Googles quarterly earnings recently were released before the U.S. stock markets closed. This inadvertent release of information caused enough price volatility that trading was temporarily halted on Google stock. Trading resumed, but by the time markets closed, Googles stock price was down 8 percent.
Google had been Googled.
As with most inadvertent releases of information in the Digital Age, the information could not be pulled back or removed before it had unintended consequences. As anyone who has asked an Internet company to remove private information from a website knows, its not that easy.
Once information is on the Internet, it stays there, often forever.
If this can happen to Google, it can happen to anyone or any organization. A picture a friend posted on Facebook of you at a college party could negatively influence a job interview years later. That blog posting you made in high school could stay with you forever. In 1999, then Sun Microsystems CEO Scott McNealy declared, Privacy is dead. Get over it.
At the time it was provocative; today its prophetic. What can be done about this? Some have suggested legislation (we can cite dozens of examples in which legislation has had unintended consequences), but who really runs the Internet? The Internet spans geographic and geopolitical boundaries; it was designed to route around physical and technological barriers.
Although there are entities that govern the Internet, determine protocols and engineer solutions, no one person, organization or country runs the Internet.
What we suggest are community solutions. Rather than ask governments or Internet companies to restore our privacy, we need to be more proactive with regard to educating ourselves, our children and our students. Before we give students Internet access, we should communicate with their parents and make them aware of the potential consequences .
As parents and information technology professionals ourselves, we realize that the kids often know more about the Internet than their parents. However, our children might not fully understand the long-range consequences of their Internet use.
Our fellow IT professionals should listen to parental concerns and be vigilant with regard to inadvertent release of information, which often is easier said than done.
We inhabit a world where Internet companies collect and store detailed information about our transactions, private information and personal preferences. A data breach by a hacker or an insider can result in the release of information that we wouldnt necessarily want to be public.
Just as Google learned, once information opinions, personal preferences, pictures, video is out there, its hard or impossible to get it back. McNealys comment was more prophetic than we could have imagined in 1999.
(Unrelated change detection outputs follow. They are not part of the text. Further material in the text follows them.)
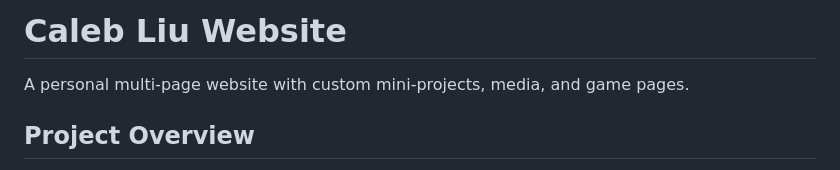
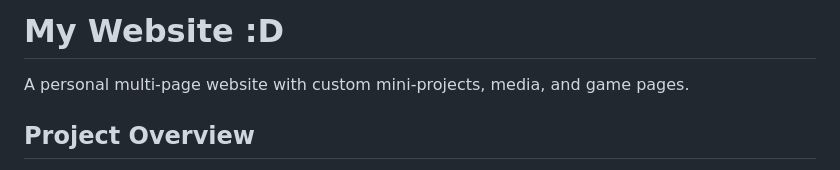
Before and after one commit to duckmaster2000/website, a Markdown page: README.md, the part around the change. GitHub-like rendering.

Commit message:
Update project title in README.md

```diff
--- a/README.md
+++ b/README.md
@@ -1,4 +1,4 @@
-# Caleb Liu Website
+# My Website :D
 
 A personal multi-page website with custom mini-projects, media, and game pages.
 
```
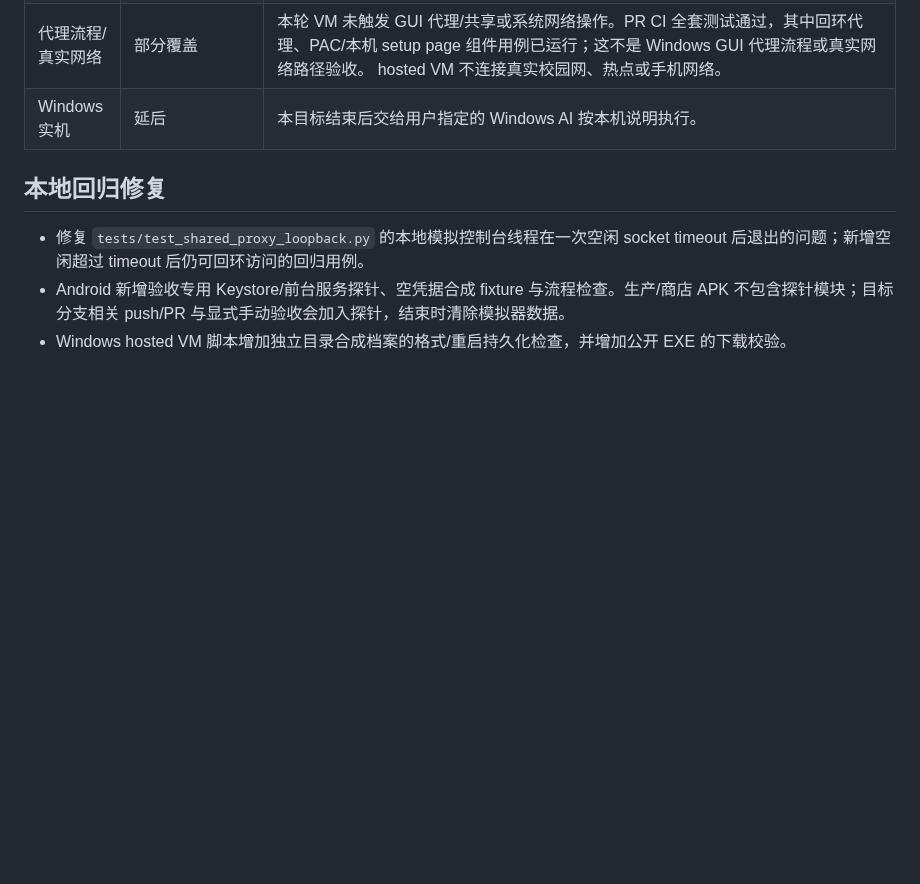
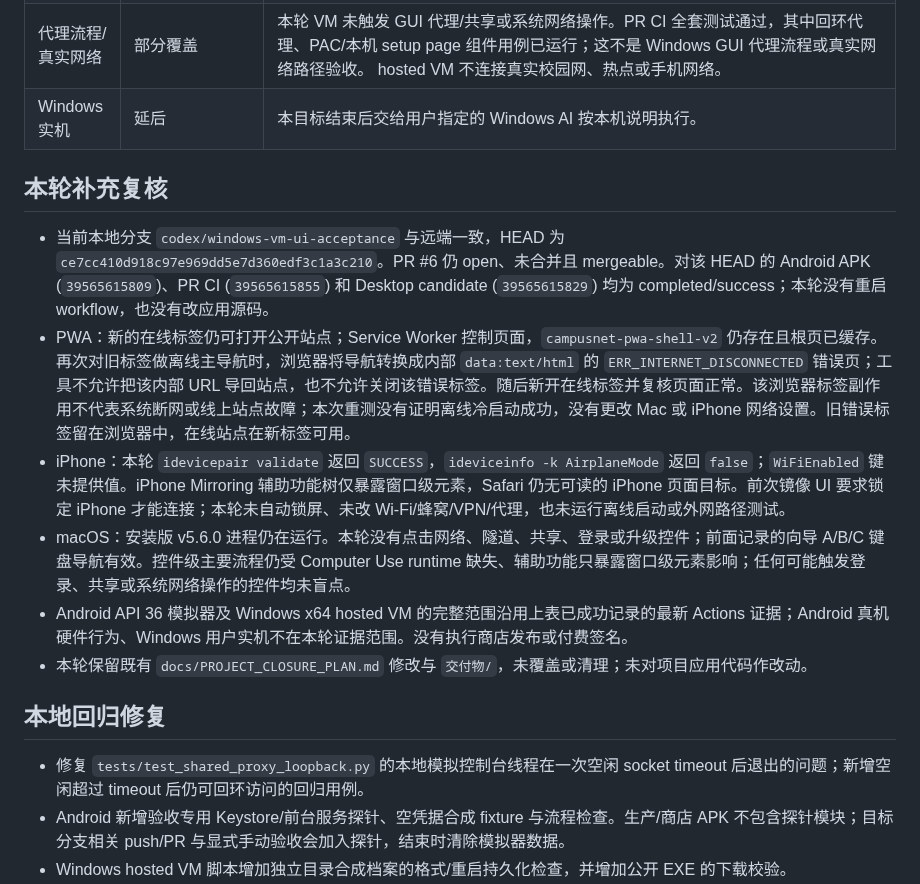
Before and after one commit to CampusNetTools/campus-net-manager, a Markdown page: docs/ACCEPTANCE_EVIDENCE_2026-10-21.md, the part around the change. Rendered like a GitHub page; blank space fills up the shorter version.

Commit message:
docs: record cross-platform acceptance follow-up

```diff
--- a/docs/ACCEPTANCE_EVIDENCE_2026-10-21.md
+++ b/docs/ACCEPTANCE_EVIDENCE_2026-10-21.md
@@ -46,6 +46,15 @@
 | 代理流程/真实网络 | 部分覆盖 | 本轮 VM 未触发 GUI 代理/共享或系统网络操作。PR CI 全套测试通过，其中回环代理、PAC/本机 setup page 组件用例已运行；这不是 Windows GUI 代理流程或真实网络路径验收。 hosted VM 不连接真实校园网、热点或手机网络。 |
 | Windows 实机 | 延后 | 本目标结束后交给用户指定的 Windows AI 按本机说明执行。 |
 
+## 本轮补充复核
+
+- 当前本地分支 `codex/windows-vm-ui-acceptance` 与远端一致，HEAD 为 `ce7cc410d918c97e969dd5e7d360edf3c1a3c210`。PR #6 仍 open、未合并且 mergeable。对该 HEAD 的 Android APK (`39565615809`)、PR CI (`39565615855`) 和 Desktop candidate (`39565615829`) 均为 completed/success；本轮没有重启 workflow，也没有改应用源码。
+- PWA：新的在线标签仍可打开公开站点；Service Worker 控制页面，`campusnet-pwa-shell-v2` 仍存在且根页已缓存。再次对旧标签做离线主导航时，浏览器将导航转换成内部 `data:text/html` 的 `ERR_INTERNET_DISCONNECTED` 错误页；工具不允许把该内部 URL 导回站点，也不允许关闭该错误标签。随后新开在线标签并复核页面正常。该浏览器标签副作用不代表系统断网或线上站点故障；本次重测没有证明离线冷启动成功，没有更改 Mac 或 iPhone 网络设置。旧错误标签留在浏览器中，在线站点在新标签可用。
+- iPhone：本轮 `idevicepair validate` 返回 `SUCCESS`，`ideviceinfo -k AirplaneMode` 返回 `false`；`WiFiEnabled` 键未提供值。iPhone Mirroring 辅助功能树仅暴露窗口级元素，Safari 仍无可读的 iPhone 页面目标。前次镜像 UI 要求锁定 iPhone 才能连接；本轮未自动锁屏、未改 Wi-Fi/蜂窝/VPN/代理，也未运行离线启动或外网路径测试。
+- macOS：安装版 v5.6.0 进程仍在运行。本轮没有点击网络、隧道、共享、登录或升级控件；前面记录的向导 A/B/C 键盘导航有效。控件级主要流程仍受 Computer Use runtime 缺失、辅助功能只暴露窗口级元素影响；任何可能触发登录、共享或系统网络操作的控件均未盲点。
+- Android API 36 模拟器及 Windows x64 hosted VM 的完整范围沿用上表已成功记录的最新 Actions 证据；Android 真机硬件行为、Windows 用户实机不在本轮证据范围。没有执行商店发布或付费签名。
+- 本轮保留既有 `docs/PROJECT_CLOSURE_PLAN.md` 修改与 `交付物/`，未覆盖或清理；未对项目应用代码作改动。
+
 ## 本地回归修复
 
 - 修复 `tests/test_shared_proxy_loopback.py` 的本地模拟控制台线程在一次空闲 socket timeout 后退出的问题；新增空闲超过 timeout 后仍可回环访问的回归用例。
```
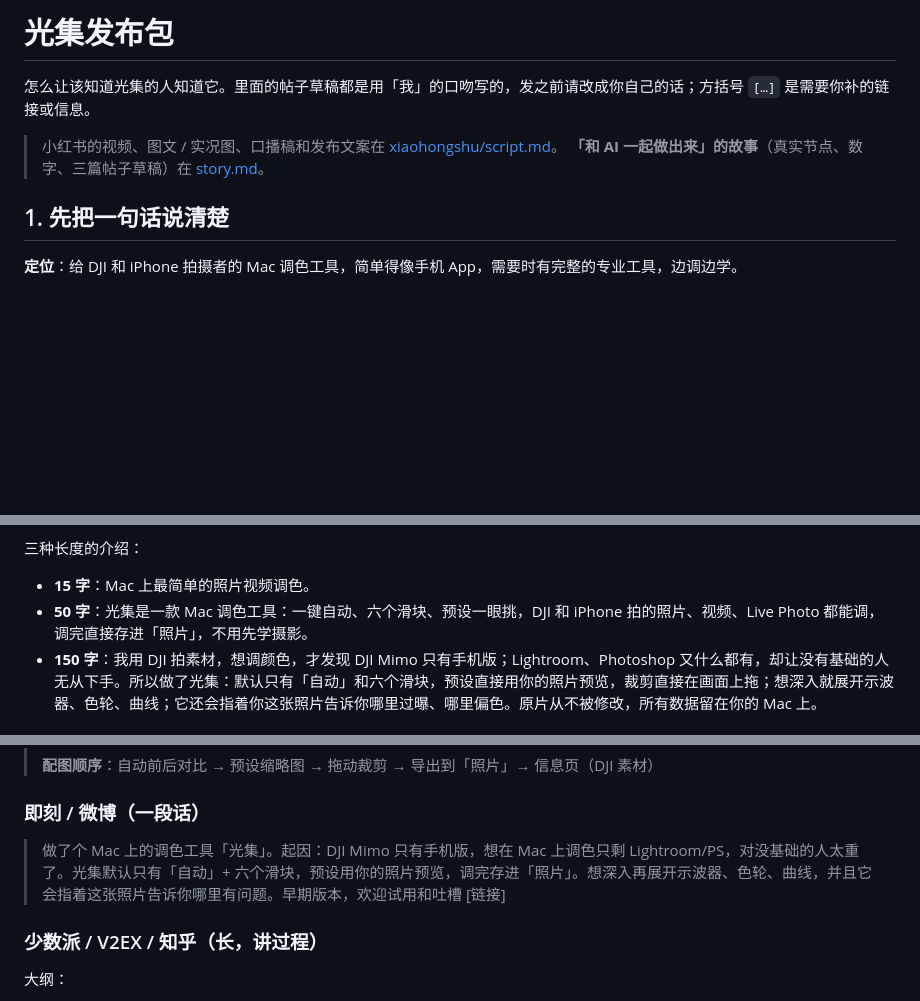
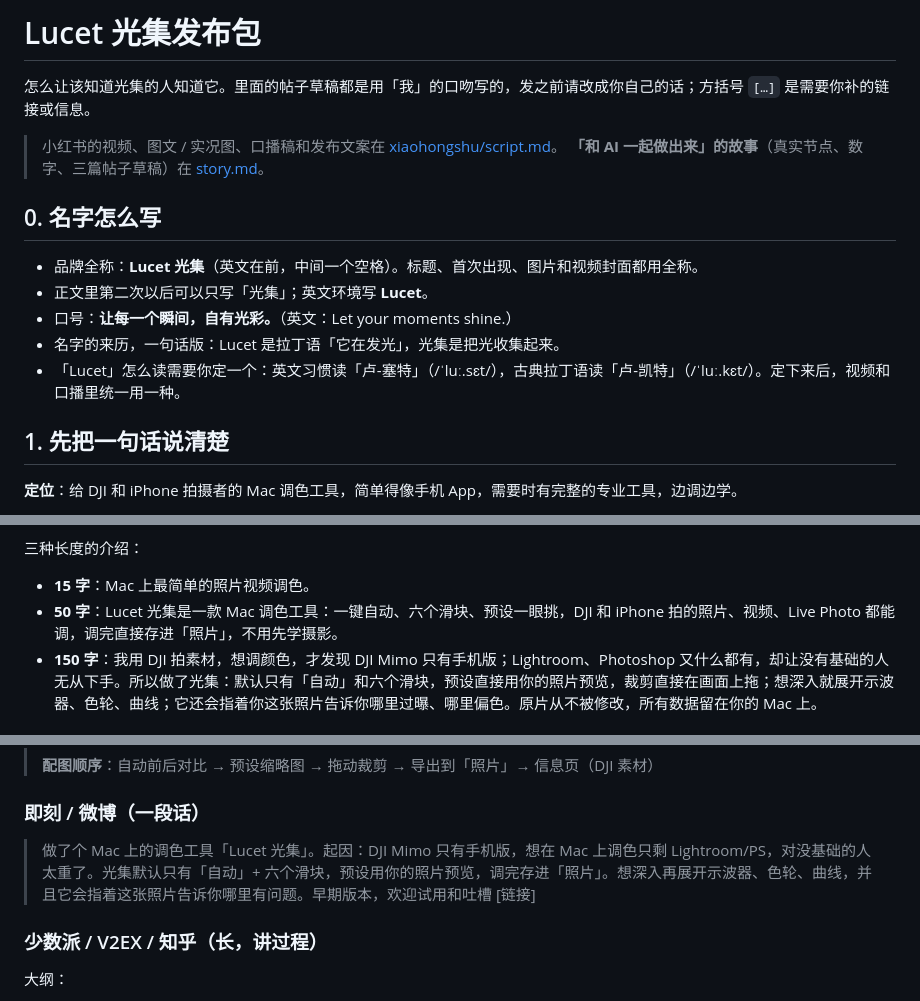
Before and after one commit to YaoYao021123/lucet, a Markdown page: docs/marketing/launch-kit.md, 3 parts joined by grey strips. GitHub-like rendering; blank space fills up the shorter version.

```diff
--- a/docs/marketing/launch-kit.md
+++ b/docs/marketing/launch-kit.md
@@ -1,9 +1,17 @@
-# 光集发布包
+# Lucet 光集发布包
 
 怎么让该知道光集的人知道它。里面的帖子草稿都是用「我」的口吻写的，发之前请改成你自己的话；方括号 `[…]` 是需要你补的链接或信息。
 
 > 小红书的视频、图文 / 实况图、口播稿和发布文案在 [xiaohongshu/script.md](xiaohongshu/script.md)。
 > **「和 AI 一起做出来」的故事**（真实节点、数字、三篇帖子草稿）在 [story.md](story.md)。
+
+## 0. 名字怎么写
+
+- 品牌全称：**Lucet 光集**（英文在前，中间一个空格）。标题、首次出现、图片和视频封面都用全称。
+- 正文里第二次以后可以只写「光集」；英文环境写 **Lucet**。
+- 口号：**让每一个瞬间，自有光彩。**（英文：Let your moments shine.）
+- 名字的来历，一句话版：Lucet 是拉丁语「它在发光」，光集是把光收集起来。
+- 「Lucet」怎么读需要你定一个：英文习惯读「卢-塞特」（/ˈluː.sɛt/），古典拉丁语读「卢-凯特」（/ˈluː.kɛt/）。定下来后，视频和口播里统一用一种。
 
 ## 1. 先把一句话说清楚
 
@@ -21,7 +29,7 @@
 三种长度的介绍：
 
 - **15 字**：Mac 上最简单的照片视频调色。
-- **50 字**：光集是一款 Mac 调色工具：一键自动、六个滑块、预设一眼挑，DJI 和 iPhone 拍的照片、视频、Live Photo 都能调，调完直接存进「照片」，不用先学摄影。
+- **50 字**：Lucet 光集是一款 Mac 调色工具：一键自动、六个滑块、预设一眼挑，DJI 和 iPhone 拍的照片、视频、Live Photo 都能调，调完直接存进「照片」，不用先学摄影。
 - **150 字**：我用 DJI 拍素材，想调颜色，才发现 DJI Mimo 只有手机版；Lightroom、Photoshop 又什么都有，却让没有基础的人无从下手。所以做了光集：默认只有「自动」和六个滑块，预设直接用你的照片预览，裁剪直接在画面上拖；想深入就展开示波器、色轮、曲线；它还会指着你这张照片告诉你哪里过曝、哪里偏色。原片从不被修改，所有数据留在你的 Mac 上。
 
 ## 2. 谁会在意，去哪找
@@ -55,7 +63,7 @@
 
 ### 即刻 / 微博（一段话）
 
-> 做了个 Mac 上的调色工具「光集」。起因：DJI Mimo 只有手机版，想在 Mac 上调色只剩 Lightroom/PS，对没基础的人太重了。光集默认只有「自动」+ 六个滑块，预设用你的照片预览，调完存进「照片」。想深入再展开示波器、色轮、曲线，并且它会指着这张照片告诉你哪里有问题。早期版本，欢迎试用和吐槽 [链接]
+> 做了个 Mac 上的调色工具「Lucet 光集」。起因：DJI Mimo 只有手机版，想在 Mac 上调色只剩 Lightroom/PS，对没基础的人太重了。光集默认只有「自动」+ 六个滑块，预设用你的照片预览，调完存进「照片」。想深入再展开示波器、色轮、曲线，并且它会指着这张照片告诉你哪里有问题。早期版本，欢迎试用和吐槽 [链接]
 
 ### 少数派 / V2EX / 知乎（长，讲过程）
 
```
Also changed, not shown: other parts of docs/marketing/launch-kit.md (+1 -1 lines), README.md (+44 -17 lines), docs/DEVELOPMENT.md (+2 -2 lines), website/assets/og.jpg, 7 other files.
Deciding how we deal with the loss of privacy might be our greatest digital challenge in the 21st century.
John Kalbach and Jim Leous work for Penn State Information Technology Services. Their views are their own.